## INPUT DATA:
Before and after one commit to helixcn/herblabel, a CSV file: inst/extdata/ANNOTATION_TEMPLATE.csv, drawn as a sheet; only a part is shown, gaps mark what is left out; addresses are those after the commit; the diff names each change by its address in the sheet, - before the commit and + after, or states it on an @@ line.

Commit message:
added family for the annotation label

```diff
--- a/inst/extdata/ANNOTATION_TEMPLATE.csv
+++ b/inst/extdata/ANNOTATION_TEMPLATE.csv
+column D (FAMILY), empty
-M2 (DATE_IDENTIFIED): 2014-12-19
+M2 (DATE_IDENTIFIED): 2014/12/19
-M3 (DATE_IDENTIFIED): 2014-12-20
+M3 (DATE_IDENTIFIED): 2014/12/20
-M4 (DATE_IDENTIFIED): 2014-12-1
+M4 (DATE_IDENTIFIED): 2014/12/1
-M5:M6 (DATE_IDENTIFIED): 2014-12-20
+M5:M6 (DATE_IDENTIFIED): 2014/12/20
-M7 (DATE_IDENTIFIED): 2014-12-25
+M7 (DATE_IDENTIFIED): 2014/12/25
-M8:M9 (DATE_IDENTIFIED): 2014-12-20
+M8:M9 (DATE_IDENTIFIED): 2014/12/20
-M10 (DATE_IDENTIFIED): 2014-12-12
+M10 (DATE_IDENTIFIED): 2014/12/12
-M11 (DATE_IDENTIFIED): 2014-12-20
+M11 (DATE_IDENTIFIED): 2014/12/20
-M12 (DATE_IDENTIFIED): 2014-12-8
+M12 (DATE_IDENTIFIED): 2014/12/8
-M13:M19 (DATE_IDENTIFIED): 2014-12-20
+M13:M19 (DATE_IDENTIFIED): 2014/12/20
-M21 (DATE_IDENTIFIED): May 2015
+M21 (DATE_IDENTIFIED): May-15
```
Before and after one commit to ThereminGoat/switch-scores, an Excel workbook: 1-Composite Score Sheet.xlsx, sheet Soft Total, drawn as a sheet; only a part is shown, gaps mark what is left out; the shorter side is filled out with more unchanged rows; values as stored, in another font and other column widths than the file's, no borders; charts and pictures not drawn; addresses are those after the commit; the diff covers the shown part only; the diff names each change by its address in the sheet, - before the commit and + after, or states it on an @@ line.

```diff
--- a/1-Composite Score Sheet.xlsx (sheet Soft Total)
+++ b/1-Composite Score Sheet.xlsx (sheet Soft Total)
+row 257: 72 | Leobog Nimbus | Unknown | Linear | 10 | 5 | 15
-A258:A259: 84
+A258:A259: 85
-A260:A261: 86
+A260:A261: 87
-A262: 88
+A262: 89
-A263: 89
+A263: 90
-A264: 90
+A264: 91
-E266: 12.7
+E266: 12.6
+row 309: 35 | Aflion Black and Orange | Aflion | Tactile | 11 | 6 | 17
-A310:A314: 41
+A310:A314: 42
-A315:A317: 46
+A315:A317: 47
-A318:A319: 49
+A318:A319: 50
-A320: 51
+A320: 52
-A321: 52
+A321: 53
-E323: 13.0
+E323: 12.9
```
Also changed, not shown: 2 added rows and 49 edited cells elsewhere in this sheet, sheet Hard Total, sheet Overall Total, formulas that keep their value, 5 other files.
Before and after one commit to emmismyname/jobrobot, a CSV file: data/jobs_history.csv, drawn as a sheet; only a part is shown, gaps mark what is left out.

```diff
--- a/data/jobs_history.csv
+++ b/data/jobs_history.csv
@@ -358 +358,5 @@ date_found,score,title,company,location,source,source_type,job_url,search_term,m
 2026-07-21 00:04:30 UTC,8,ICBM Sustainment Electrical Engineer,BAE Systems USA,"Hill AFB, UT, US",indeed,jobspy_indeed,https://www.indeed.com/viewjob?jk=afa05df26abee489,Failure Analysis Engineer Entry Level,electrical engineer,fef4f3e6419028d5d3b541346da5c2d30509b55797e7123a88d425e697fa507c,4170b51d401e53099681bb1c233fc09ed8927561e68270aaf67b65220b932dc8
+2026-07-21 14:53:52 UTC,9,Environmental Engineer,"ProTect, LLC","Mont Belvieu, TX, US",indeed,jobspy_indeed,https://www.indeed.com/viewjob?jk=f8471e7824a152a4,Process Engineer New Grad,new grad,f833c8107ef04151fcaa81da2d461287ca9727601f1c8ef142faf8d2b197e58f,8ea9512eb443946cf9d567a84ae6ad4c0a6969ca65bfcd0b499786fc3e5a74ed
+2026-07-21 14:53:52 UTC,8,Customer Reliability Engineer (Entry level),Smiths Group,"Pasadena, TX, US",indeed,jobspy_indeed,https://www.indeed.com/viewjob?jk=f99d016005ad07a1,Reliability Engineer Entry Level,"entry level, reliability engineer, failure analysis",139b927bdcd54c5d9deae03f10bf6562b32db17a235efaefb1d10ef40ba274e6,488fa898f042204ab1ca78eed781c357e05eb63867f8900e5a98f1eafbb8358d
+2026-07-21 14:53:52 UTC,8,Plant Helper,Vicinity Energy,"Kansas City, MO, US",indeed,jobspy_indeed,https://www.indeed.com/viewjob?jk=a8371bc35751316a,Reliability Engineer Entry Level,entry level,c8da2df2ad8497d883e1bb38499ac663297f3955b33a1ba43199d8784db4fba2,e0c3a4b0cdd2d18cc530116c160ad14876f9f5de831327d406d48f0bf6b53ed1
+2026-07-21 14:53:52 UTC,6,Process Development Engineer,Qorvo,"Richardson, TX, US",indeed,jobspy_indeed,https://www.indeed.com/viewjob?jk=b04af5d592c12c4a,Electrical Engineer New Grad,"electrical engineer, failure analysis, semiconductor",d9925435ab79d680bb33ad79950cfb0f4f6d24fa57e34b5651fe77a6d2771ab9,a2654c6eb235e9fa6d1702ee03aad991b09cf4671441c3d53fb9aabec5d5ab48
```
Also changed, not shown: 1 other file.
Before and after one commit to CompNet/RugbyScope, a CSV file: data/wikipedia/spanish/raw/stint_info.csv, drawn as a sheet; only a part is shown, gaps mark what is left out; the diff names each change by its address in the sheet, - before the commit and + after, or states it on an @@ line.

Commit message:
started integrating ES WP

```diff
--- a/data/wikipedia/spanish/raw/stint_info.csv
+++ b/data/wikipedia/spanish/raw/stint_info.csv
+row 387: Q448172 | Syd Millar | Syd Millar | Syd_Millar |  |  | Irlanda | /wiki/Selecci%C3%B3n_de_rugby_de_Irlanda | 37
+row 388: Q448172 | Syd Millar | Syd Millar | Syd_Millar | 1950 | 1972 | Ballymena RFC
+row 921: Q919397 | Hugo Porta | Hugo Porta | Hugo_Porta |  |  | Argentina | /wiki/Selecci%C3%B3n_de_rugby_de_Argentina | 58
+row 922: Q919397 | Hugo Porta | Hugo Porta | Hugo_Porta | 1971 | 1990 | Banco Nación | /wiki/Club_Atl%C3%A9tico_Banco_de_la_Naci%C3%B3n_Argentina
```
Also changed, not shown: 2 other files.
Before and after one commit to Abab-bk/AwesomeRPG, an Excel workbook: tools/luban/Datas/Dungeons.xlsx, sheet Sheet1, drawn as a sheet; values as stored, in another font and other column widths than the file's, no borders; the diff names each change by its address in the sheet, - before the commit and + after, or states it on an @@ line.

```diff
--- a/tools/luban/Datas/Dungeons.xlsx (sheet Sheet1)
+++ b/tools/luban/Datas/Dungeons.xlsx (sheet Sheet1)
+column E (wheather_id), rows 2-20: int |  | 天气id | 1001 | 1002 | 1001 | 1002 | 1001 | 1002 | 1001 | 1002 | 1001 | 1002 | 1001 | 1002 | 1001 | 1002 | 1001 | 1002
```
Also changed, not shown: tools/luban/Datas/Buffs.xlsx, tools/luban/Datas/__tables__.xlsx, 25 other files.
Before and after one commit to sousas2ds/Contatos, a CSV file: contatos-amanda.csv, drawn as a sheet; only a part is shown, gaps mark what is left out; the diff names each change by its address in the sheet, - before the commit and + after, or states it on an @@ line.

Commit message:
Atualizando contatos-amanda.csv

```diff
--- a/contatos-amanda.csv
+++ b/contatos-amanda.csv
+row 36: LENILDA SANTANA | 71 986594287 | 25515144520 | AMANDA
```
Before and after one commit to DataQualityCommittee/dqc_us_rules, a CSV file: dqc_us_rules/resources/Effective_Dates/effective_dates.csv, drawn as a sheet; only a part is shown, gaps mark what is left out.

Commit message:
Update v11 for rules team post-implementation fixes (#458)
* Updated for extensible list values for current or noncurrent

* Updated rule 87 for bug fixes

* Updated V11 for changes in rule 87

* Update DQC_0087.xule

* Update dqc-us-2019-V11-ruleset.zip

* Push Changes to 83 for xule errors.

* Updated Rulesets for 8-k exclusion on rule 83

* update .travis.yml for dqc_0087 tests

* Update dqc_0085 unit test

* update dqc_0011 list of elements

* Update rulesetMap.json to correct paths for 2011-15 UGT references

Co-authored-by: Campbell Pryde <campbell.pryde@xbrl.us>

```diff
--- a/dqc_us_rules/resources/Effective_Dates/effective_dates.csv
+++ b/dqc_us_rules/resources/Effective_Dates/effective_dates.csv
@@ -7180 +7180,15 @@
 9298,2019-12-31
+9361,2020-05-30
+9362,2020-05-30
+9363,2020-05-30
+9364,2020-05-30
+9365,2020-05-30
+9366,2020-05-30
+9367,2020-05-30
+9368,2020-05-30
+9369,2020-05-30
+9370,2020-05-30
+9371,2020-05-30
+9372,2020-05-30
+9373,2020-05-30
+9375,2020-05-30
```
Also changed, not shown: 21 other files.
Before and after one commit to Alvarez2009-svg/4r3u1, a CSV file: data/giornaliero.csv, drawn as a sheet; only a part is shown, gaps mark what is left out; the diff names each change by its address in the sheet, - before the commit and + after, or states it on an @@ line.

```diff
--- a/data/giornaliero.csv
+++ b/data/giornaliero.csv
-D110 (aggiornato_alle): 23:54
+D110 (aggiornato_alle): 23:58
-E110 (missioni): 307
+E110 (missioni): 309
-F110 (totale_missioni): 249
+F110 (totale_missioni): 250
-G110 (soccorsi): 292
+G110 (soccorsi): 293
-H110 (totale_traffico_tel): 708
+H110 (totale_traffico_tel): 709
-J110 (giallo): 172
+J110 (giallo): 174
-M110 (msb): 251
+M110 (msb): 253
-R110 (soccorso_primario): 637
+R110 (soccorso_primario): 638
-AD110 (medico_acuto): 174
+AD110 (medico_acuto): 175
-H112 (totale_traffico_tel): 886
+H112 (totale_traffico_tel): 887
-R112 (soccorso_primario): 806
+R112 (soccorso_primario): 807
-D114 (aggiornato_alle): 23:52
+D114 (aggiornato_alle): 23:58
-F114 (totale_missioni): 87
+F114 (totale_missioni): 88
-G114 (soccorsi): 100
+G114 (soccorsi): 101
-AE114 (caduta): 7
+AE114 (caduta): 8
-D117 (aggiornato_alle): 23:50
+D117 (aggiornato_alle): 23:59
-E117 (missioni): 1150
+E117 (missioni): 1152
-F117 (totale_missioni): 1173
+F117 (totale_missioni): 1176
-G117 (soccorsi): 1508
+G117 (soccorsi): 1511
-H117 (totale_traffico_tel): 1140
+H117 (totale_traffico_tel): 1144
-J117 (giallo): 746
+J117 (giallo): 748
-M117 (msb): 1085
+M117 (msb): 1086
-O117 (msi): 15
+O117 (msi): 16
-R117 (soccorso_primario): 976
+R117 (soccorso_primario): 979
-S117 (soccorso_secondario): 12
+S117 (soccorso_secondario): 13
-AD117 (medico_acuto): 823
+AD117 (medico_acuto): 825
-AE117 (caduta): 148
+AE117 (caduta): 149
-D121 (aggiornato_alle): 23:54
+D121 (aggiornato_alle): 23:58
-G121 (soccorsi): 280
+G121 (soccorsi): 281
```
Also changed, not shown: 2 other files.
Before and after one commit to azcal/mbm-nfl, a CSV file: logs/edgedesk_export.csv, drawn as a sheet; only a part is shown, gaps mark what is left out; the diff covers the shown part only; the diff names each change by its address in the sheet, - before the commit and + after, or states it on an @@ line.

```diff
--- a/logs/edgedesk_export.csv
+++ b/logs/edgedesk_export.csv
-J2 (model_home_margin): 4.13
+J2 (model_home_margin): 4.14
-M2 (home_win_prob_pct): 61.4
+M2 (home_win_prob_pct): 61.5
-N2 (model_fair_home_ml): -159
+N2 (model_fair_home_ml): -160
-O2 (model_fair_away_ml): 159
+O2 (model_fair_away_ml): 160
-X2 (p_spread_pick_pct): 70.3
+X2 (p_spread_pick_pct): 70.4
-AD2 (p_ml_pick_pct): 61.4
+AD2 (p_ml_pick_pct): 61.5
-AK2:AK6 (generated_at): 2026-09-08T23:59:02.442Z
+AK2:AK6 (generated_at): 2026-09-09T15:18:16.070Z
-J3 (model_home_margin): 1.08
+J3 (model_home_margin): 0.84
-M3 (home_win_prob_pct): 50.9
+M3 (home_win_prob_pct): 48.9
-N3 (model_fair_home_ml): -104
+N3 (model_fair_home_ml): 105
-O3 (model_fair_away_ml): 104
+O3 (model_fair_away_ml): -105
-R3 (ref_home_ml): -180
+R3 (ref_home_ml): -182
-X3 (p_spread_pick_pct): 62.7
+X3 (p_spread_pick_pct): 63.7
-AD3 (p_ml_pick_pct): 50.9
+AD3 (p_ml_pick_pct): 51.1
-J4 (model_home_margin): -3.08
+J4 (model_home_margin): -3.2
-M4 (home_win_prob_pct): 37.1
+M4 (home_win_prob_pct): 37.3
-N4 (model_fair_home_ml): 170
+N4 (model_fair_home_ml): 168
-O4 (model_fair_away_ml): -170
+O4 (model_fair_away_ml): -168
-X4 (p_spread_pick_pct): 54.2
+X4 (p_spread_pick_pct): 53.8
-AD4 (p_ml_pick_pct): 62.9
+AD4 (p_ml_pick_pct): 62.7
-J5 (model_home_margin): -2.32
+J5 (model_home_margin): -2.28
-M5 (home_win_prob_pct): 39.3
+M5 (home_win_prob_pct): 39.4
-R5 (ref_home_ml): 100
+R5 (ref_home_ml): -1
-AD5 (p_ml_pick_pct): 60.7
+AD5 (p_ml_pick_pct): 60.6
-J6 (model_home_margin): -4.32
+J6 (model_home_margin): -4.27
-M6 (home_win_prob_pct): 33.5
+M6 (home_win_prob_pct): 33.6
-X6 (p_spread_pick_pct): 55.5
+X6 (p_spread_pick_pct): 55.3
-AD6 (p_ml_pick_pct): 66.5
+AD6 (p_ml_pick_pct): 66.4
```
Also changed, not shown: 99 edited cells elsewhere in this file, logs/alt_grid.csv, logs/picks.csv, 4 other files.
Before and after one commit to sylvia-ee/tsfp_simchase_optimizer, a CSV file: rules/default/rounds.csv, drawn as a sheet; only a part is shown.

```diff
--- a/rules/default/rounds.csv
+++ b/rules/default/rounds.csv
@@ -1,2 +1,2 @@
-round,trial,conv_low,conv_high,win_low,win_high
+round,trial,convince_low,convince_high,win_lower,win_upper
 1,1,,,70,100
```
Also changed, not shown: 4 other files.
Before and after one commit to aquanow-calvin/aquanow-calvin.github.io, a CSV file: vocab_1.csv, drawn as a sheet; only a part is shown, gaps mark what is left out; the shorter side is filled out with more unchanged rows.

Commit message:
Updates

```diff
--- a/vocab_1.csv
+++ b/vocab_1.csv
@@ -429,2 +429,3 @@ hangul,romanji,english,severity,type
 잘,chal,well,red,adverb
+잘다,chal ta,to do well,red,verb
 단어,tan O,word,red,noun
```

## PROBLEM DESCRIPTION:
What is needed is the number of lines in the data that hold the word "Updated", and nothing more.

## WRITTEN RESPONSE:
4